He’s joined here by Joanna Mohammed - (she deserves a post of her own) on a rather mature reading of Ed Sheeran’s “The A-Team”. Watch it, and for Google’s sake please subscribe. He’s only getting better.
Yet another cut from our Parkdale Concert Series. If you really dig it, you should come to our March Madness show at the Wreckroom this Friday.
Alex St. Kitts. This is a dangerous man. He perfectly stepped in to the group while retaining all that thump he’s known for. Watch out for him with his group, the Astrodroids.
In the run-up to our upcoming album, we in the Live Revolution wanted to turn the spotlight on the neighborhood that gave us the inspiration to record in the first place.
Despite remarkable urban development in Toronto, the Parkdale community has remained relatively untouched by gentrification. In large part this is due to the many independent businesses along the Queen Street strip.
Over the next few months we’ll be taking into these shops and showing you how we do it down here…
Enjoy our take on Sly’s “Take you Higher” performed in Amico’s Pizza.
This came together really well and really quickly. I watched the string parts get copied over coffee. I watched Jeremy (owner of Canterbury) get great sounds in a matter of minutes. I watched Ron Lopata produce the session in about three sentences. It’s kind of cool to see what gets done when you are in the company of experts.
Ever since we had an impromptu recording session in college, I’ve been lucky to play keys for Cat Lewis. This dude is the real deal, and I’ve said it before.
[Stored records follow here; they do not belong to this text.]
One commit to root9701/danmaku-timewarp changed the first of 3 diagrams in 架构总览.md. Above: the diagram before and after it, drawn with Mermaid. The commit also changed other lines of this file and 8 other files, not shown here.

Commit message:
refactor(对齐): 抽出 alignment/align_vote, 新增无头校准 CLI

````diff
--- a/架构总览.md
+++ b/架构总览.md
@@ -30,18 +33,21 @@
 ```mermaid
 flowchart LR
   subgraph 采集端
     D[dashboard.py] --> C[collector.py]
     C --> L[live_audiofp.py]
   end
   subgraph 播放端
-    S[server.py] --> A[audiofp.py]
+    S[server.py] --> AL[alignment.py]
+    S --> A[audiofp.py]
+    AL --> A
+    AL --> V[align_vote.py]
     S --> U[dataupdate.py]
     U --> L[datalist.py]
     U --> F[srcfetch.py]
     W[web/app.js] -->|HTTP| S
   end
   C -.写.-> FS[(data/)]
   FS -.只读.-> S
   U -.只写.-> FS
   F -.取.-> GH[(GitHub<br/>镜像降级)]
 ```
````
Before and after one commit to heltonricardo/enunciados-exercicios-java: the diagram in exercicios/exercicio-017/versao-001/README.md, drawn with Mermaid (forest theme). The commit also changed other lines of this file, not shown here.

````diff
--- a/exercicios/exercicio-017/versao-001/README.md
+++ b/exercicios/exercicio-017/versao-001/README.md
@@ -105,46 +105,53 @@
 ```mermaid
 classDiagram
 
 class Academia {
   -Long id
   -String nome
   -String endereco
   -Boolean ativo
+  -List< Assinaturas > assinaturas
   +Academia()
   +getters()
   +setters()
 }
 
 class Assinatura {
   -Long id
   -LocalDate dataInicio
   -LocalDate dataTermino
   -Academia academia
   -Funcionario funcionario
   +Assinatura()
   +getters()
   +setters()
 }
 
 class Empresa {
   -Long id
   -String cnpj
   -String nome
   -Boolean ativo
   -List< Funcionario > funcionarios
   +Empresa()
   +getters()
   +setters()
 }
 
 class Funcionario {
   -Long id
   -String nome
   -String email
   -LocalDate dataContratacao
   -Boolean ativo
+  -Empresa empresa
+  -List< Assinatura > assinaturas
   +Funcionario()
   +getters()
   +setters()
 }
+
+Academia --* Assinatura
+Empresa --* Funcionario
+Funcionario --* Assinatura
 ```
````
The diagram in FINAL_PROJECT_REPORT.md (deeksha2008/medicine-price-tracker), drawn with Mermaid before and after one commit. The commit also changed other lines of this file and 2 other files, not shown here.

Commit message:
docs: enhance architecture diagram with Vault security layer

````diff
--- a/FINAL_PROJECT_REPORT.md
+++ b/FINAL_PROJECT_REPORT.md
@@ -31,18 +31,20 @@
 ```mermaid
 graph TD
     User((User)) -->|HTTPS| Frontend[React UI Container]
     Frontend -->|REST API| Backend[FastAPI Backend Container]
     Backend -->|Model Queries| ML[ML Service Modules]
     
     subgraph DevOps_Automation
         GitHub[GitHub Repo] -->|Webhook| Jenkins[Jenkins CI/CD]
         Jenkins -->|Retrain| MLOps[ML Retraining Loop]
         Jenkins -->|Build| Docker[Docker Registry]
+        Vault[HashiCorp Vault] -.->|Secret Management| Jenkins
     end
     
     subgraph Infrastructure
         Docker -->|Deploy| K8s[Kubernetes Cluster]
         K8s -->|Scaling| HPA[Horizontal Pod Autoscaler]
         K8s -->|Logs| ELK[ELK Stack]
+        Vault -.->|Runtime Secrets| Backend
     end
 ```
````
Here is some video of him crushing it (and me backing him up) from the Humber stage.
My girl Heather just tearing it up here..